Queue a former NBA All-Defensive team selection, John Wall.
Wall has finished top-10 in steals per game in the NBA four times. His 157 steals in 2016-17 led the league. He had a total of 66 steals in his one year at Kentucky, averaging 1.8 per game with a 2.9 steal percentage.
Gilgeous-Alexander is praised for his defense and having a nose for the ball, just like Wall was coming out of college. In his one year at Kentucky, he had 61 total steals, averaging 1.6 per game with 2.8 steal percentage. Per 40 minutes, both Gilgeous-Alexander and Wall averaged 2.0 steals a game.
The NBA's defensive mold has become very switch-heavy. This bodes well for Gilgeous-Alexander, as his 7-foot wingspan is the longest of any guard in the league, which makes him a switchable defender on just about any guard or forward. His 180-pound frame was seen to be a concern among NBA scouts, but with a year of NBA training, Shai has the ability to become an elite defender.
His offensive numbers at Kentucky were step for step with Booker, a guy who just signed a five-year $158 million contract becoming the franchise player for the Phoenix Suns. His defensive numbers matched the likes of Wall, who signed a $207 million extension as the face of the Washington Wizards franchise in July of 2017.
Calipari coached both of these guys - among others with some serious talent - but the praise he gave Gilgeous-Alexander was unlike any other.
You're talking about a kid who had the physical tools and had the potential to be in this position, but he elevated his game because he woke up at 7 a.m. every day to work out, was the best in the weight room, watched film and never missed class.- John Calipari (@UKCoachCalipari) April 9, 2018

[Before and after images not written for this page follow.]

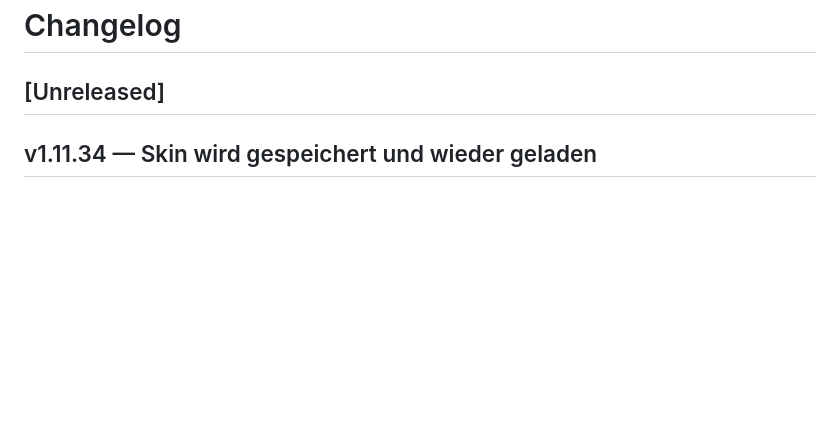
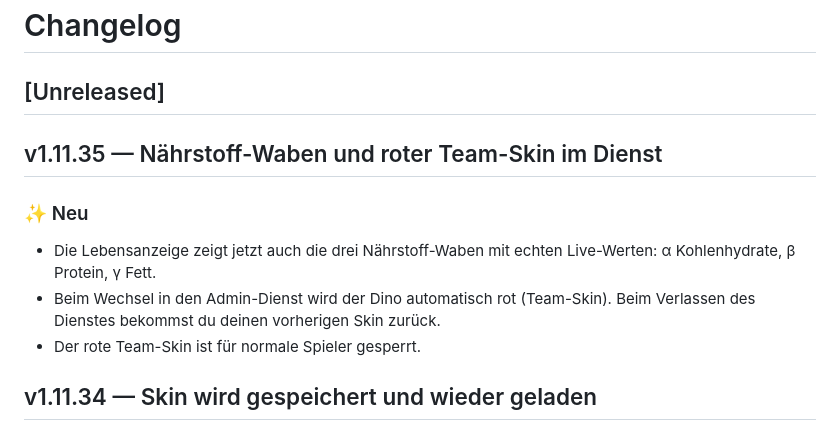
Before and after one commit to FERROSAUR445/ferrosaur-overlay, a Markdown page: CHANGELOG.md, the part around the change. Rendered like a GitHub page; blank space fills up the shorter version.

Commit message:
Changelog fuer v1.11.35 ergaenzt
Co-Authored-By: Claude Sonnet 5 <noreply@anthropic.com>

```diff
--- a/CHANGELOG.md
+++ b/CHANGELOG.md
@@ -6,6 +6,17 @@
      öffentlichen Notes herausgefiltert. -->
 
 ## [Unreleased]
+
+## v1.11.35 — Nährstoff-Waben und roter Team-Skin im Dienst
+
+### ✨ Neu
+
+- Die Lebensanzeige zeigt jetzt auch die drei Nährstoff-Waben mit echten
+  Live-Werten: α Kohlenhydrate, β Protein, γ Fett.
+- Beim Wechsel in den Admin-Dienst wird der Dino automatisch rot
+  (Team-Skin). Beim Verlassen des Dienstes bekommst du deinen vorherigen
+  Skin zurück.
+- Der rote Team-Skin ist für normale Spieler gesperrt.
 
 ## v1.11.34 — Skin wird gespeichert und wieder geladen
 
```
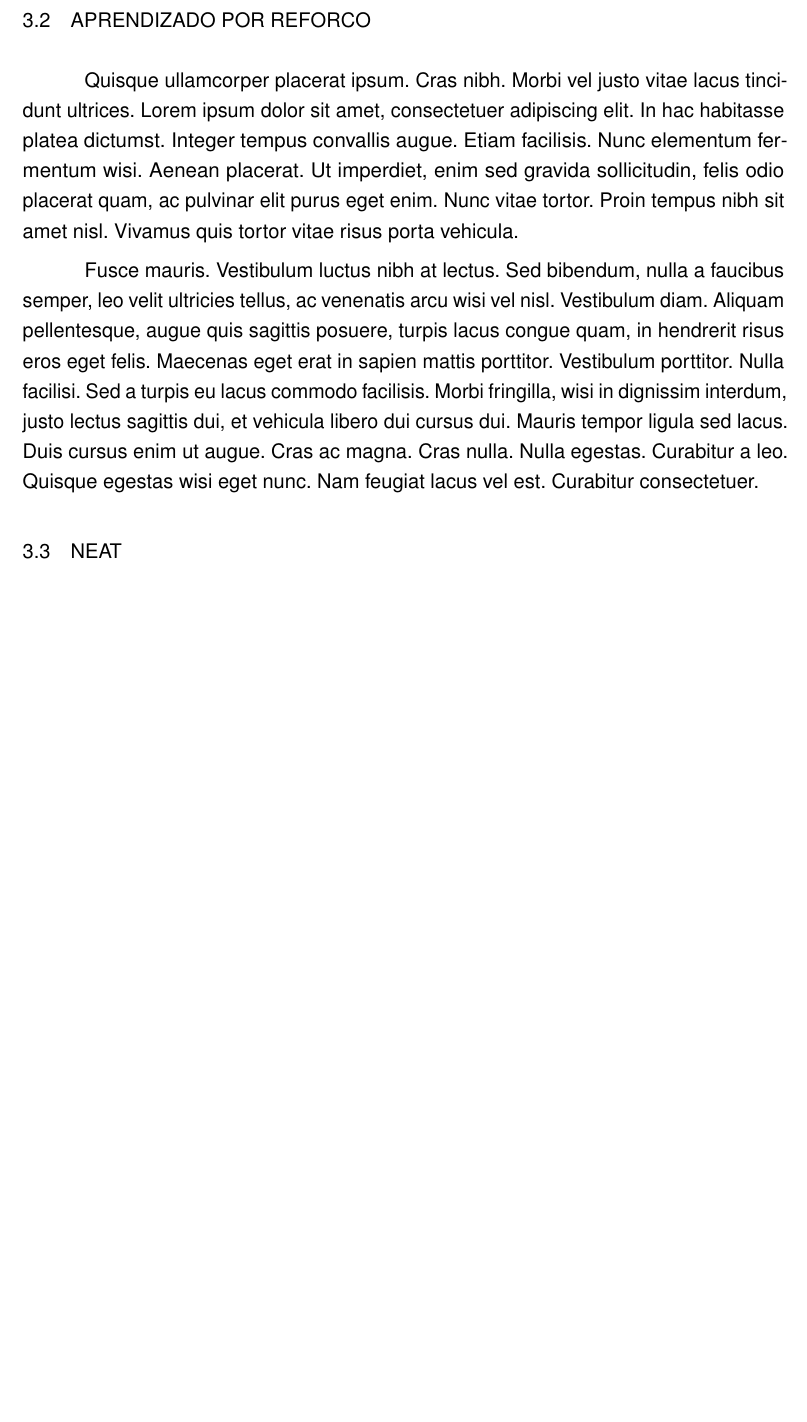
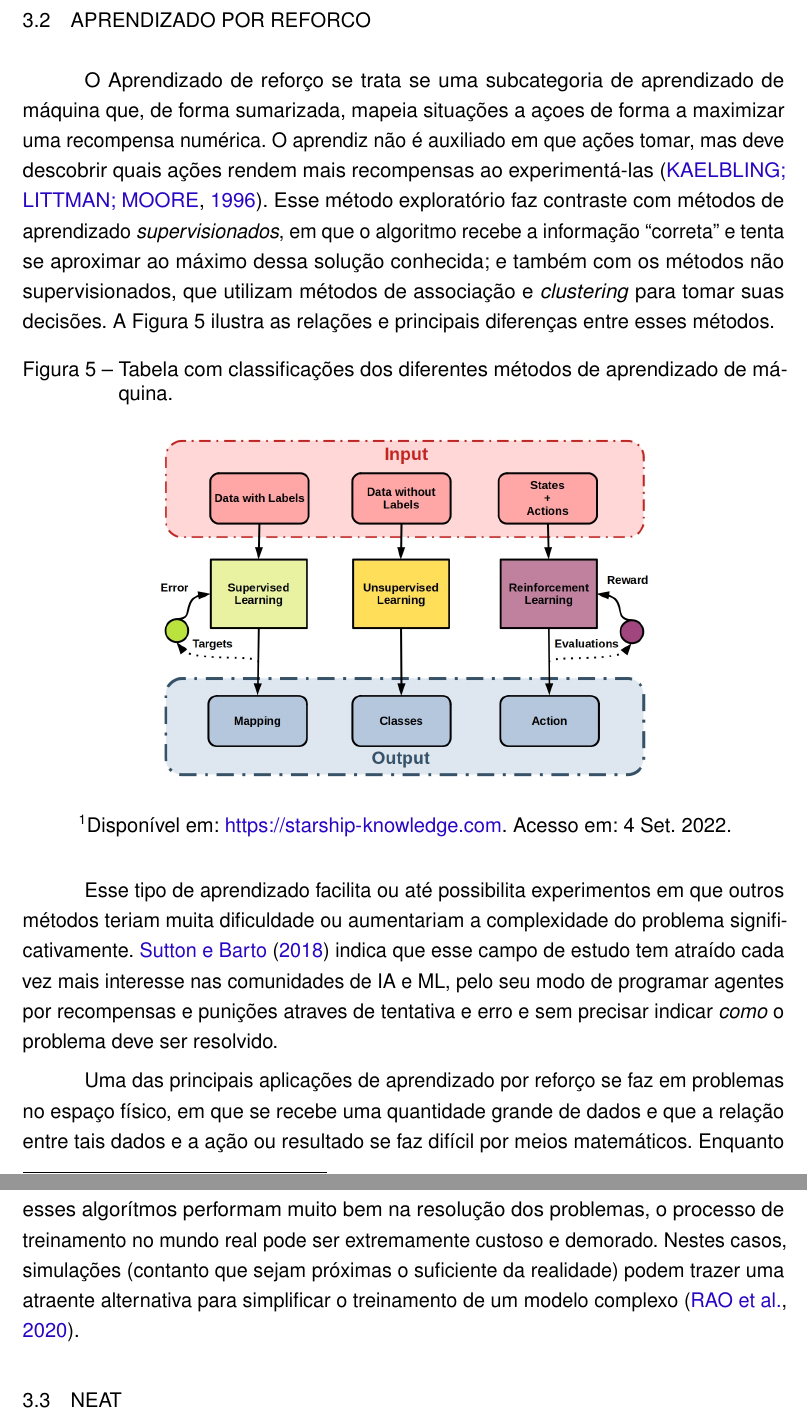
Before and after one commit to hvini/facens-latex, a LaTeX thesis (src/main.tex, which reads src/partes/textuais/inteligencia_artificial.tex): part of page 18 of 24 before the commit and two parts of pages 18 and 19 of 24 after it, the two joined at a grey line, cut so that both start at the same text, the shorter picture padded with empty space. Compiled offline with pdfLaTeX.

Commit message:
Adicionado Aprendizado por Reforco

```diff
--- a/src/partes/textuais/inteligencia_artificial.tex
+++ b/src/partes/textuais/inteligencia_artificial.tex
@@ -8,7 +8,53 @@
 
 \section{Aprendizado por reforco}
 
-\lipsum[4-5]
+O Aprendizado de refor{\c c}o se trata se uma subcategoria de
+aprendizado de m{\'a}quina que, de forma sumarizada, mapeia situa{\c
+  c}{\~o}es a a{\c c}oes de forma a maximizar uma recompensa
+num{\'e}rica. O aprendiz n{\~a}o {\'e} auxiliado em que a{\c c}{\~o}es
+tomar, mas deve descobrir quais a{\c c}{\~o}es rendem mais recompensas
+ao experiment{\'a}-las \cite{kaelbling1996}. Esse m{\'e}todo
+explorat{\'o}rio faz contraste com m{\'e}todos de aprendizado
+\textit{supervisionados}, em que o algoritmo recebe a informa{\c
+  c}{\~a}o ``correta'' e tenta se aproximar ao m{\'a}ximo dessa
+solu{\c c}{\~a}o conhecida; e tamb{\'e}m com os m{\'e}todos n{\~a}o
+supervisionados, que utilizam m{\'e}todos de associa{\c c}{\~a}o e
+\textit{clustering} para tomar suas decis{\~o}es. A
+\autoref{fig_learnings} ilustra as rela{\c c}{\~o}es e principais
+diferen{\c c}as entre esses m{\'e}todos.
+
+\begin{figure}[htb]
+  \centering
+  \caption{\label{fig_learnings}Tabela com classifica{\c c}{\~o}es dos diferentes m{\'e}todos de aprendizado de m{\'a}quina.}
+  \includegraphics[width=0.7\textwidth]{images/unsupervised_supervised_reinforcement.jpeg}
+  \legend{
+    \protect\footnotemark
+    Dispon{\'i}vel em: \url{https://starship-knowledge.com}. Acesso em: 4 Set. 2022.
+  }
+\end{figure}
+
+\footnotetext{Imagem retirada de: \url{https://starship-knowledge.com/supervised-vs-unsupervised-vs-reinforcement}}
+
+
+Esse tipo de aprendizado facilita ou at{\'e} possibilita experimentos
+em que outros m{\'e}todos teriam muita dificuldade ou aumentariam a
+complexidade do problema significativamente.
+\citeonline{sutton2018reinforcement} indica que esse campo de estudo
+tem atra{\'i}do cada vez mais interesse nas comunidades de IA e ML,
+pelo seu modo de programar agentes por recompensas e puni{\c c}{\~o}es
+atraves de tentativa e erro e sem precisar indicar \textit{como} o
+problema deve ser resolvido.
+
+Uma das principais aplica{\c c}{\~o}es de aprendizado por refor{\c c}o
+se faz em problemas no espa{\c c}o f{\'i}sico, em que se recebe uma
+quantidade grande de dados e que a rela{\c c}{\~a}o entre tais dados e
+a a{\c c}{\~a}o ou resultado se faz dif{\'i}cil por meios
+matem{\'a}ticos. Enquanto esses algor{\'i}tmos performam muito bem na
+resolu{\c c}{\~a}o dos problemas, o processo de treinamento no mundo
+real pode ser extremamente custoso e demorado. Nestes casos, simula{\c
+  c}{\~o}es (contanto que sejam pr{\'o}ximas o suficiente da
+realidade) podem trazer uma atraente alternativa para simplificar o
+treinamento de um modelo complexo \cite{Rao_2020_CVPR}.
 
 \section{NEAT}
 
```
Also changed, not shown: src/abntex2-modelo-references.bib (+24 -1 lines), src/images/unsupervised_supervised_reinforcement.jpeg (added), src/main.pdf.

Calipari didn't stop there either.
He's done this because he's put in the work, and it's that attitude and mindset that will ensure his success at the next level. I couldn't be more proud of him and I know that whatever team gets him is going to get a young man that will bring a winning mentality.- John Calipari (@UKCoachCalipari) April 9, 2018
If Coach Cal is right, the Los Angeles Clippers may have struck gold with Canada's own Shai Gilgeous-Alexander in this year's draft.